Well, we are in a different age right now, where Internet use has moved from being for a select few to a big chunk of our population and this has led to a few words cropping up and added to the dictionaries. Some of these words become so popular thanks to their use in social media for example and were thereby added to the Oxford dictionary.
It is 2016 and Oxford dictionaries decided to reveal their annual list of words they were considering to name the word of the year. Last year, they awarded an emoji as the word of the year and of course we were curious to see what they’ll award next this year. Collins dictionary published their list recently and it was slightly different from Oxford’s list.
This year’s winner was post-truth, which is defined as relating to or denoting circumstances in which objective facts are less influential in shaping public opinion than appeals to emotion and personal belief. Apparently its use has spiked over %2000 over the past one year thanks to Brexit and the US political landscape.

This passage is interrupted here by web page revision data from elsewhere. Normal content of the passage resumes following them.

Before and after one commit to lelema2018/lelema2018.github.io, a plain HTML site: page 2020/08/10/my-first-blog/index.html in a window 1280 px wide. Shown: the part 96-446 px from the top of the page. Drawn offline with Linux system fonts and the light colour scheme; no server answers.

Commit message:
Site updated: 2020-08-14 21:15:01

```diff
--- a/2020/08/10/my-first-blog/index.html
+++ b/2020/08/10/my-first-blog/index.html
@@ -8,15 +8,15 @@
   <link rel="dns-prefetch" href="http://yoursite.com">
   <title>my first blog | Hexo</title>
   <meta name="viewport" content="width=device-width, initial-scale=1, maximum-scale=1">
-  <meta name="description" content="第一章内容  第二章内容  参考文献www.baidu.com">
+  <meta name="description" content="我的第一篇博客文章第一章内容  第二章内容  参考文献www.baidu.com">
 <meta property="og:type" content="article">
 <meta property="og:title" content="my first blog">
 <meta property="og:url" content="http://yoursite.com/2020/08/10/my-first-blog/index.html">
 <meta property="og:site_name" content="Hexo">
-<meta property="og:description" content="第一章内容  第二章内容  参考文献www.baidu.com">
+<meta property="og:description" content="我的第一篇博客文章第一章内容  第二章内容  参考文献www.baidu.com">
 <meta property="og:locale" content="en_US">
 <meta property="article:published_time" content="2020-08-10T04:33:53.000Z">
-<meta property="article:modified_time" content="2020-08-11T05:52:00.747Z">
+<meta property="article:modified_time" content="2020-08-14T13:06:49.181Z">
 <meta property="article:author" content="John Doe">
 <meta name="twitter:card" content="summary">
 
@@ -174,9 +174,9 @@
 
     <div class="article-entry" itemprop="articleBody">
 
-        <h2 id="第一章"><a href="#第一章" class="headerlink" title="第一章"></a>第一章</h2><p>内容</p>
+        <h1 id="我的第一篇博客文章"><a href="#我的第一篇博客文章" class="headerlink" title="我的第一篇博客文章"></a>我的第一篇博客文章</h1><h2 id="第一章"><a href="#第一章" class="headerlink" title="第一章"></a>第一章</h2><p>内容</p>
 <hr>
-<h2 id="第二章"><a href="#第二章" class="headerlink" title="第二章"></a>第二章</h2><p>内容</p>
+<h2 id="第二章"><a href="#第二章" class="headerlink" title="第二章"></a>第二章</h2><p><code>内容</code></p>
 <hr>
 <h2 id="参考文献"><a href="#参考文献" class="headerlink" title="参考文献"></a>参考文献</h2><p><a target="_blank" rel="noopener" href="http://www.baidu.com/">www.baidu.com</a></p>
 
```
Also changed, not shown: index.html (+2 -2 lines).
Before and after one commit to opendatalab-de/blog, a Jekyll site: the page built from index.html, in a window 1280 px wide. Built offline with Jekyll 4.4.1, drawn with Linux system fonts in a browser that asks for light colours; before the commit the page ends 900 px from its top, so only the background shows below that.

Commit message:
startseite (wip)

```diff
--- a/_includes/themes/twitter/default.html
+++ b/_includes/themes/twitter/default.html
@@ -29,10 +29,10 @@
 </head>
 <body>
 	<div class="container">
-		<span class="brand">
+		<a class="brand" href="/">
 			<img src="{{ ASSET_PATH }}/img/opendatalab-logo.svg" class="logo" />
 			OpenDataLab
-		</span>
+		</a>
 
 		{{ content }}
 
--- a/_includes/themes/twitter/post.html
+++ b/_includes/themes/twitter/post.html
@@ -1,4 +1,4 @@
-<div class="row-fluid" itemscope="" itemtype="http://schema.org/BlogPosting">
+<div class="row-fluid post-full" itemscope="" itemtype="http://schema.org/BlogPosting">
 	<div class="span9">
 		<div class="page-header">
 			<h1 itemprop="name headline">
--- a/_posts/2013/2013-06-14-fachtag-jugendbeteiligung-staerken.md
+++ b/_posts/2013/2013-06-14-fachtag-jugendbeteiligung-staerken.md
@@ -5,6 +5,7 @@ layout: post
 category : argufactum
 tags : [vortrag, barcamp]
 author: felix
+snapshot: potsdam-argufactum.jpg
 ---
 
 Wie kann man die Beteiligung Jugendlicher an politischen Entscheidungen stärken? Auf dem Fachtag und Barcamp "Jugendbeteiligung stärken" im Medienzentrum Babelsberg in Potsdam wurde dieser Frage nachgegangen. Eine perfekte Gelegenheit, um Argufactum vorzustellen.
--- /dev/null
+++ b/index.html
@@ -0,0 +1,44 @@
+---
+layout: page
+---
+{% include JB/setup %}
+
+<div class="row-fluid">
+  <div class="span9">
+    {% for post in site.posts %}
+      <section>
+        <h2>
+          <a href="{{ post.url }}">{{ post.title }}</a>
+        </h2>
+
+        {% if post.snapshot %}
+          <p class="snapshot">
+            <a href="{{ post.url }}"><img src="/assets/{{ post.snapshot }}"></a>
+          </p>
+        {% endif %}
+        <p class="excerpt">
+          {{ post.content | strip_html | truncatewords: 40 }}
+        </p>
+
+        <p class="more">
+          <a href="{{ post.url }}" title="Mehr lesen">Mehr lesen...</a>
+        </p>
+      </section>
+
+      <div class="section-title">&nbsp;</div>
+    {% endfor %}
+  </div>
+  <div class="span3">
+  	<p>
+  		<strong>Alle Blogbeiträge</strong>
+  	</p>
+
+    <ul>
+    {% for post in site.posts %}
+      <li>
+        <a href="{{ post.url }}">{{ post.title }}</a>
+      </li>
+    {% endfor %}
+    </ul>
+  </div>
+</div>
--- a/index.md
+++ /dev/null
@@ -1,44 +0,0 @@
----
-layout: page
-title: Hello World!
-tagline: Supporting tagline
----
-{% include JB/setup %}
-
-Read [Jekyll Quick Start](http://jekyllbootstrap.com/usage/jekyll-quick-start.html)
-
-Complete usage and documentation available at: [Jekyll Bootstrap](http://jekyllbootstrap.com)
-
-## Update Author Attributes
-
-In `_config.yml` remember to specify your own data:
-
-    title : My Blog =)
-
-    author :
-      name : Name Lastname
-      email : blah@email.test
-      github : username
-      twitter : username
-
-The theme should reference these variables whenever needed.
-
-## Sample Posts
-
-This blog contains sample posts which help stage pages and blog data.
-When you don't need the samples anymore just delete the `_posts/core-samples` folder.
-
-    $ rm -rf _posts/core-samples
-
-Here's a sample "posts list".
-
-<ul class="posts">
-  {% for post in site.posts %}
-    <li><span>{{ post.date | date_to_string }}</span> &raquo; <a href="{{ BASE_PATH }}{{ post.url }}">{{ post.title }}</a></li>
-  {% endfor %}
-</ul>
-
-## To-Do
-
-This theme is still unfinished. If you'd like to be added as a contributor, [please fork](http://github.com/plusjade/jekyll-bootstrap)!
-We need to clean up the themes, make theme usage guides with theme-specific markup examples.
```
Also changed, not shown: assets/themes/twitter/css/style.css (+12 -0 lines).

However, there were other words in contention to be named the word of the year and you might have seen them being used in your favourite social networks or publications.
- Adulting which is the word used to explain the behaviour of characteristically acting like an adult
- alt-right which refers to the grouping of extreme conservative or reactionary viewpoints where online media is used to disseminate controversial content.
- Brexiteer which is the term given to a person who is in favour of Britain leaving the EU.
- Chatbot which are the various automated programs that are supposed to mimic human interaction. (Messenger bots or Telegram bots.)
- Coulrophobia which is the extreme fear of clown. (The US had a clown problem recently)
- Glass cliff which is a situation where a minority or a woman is able to ascend to a leadership position despite of the challenges.
- Woke which is used to show that a person is aware of the injustices in society. This has been used extensively to the point that Twitter’s CEO, Jack Dorsey wore a t-shirt that bears the word.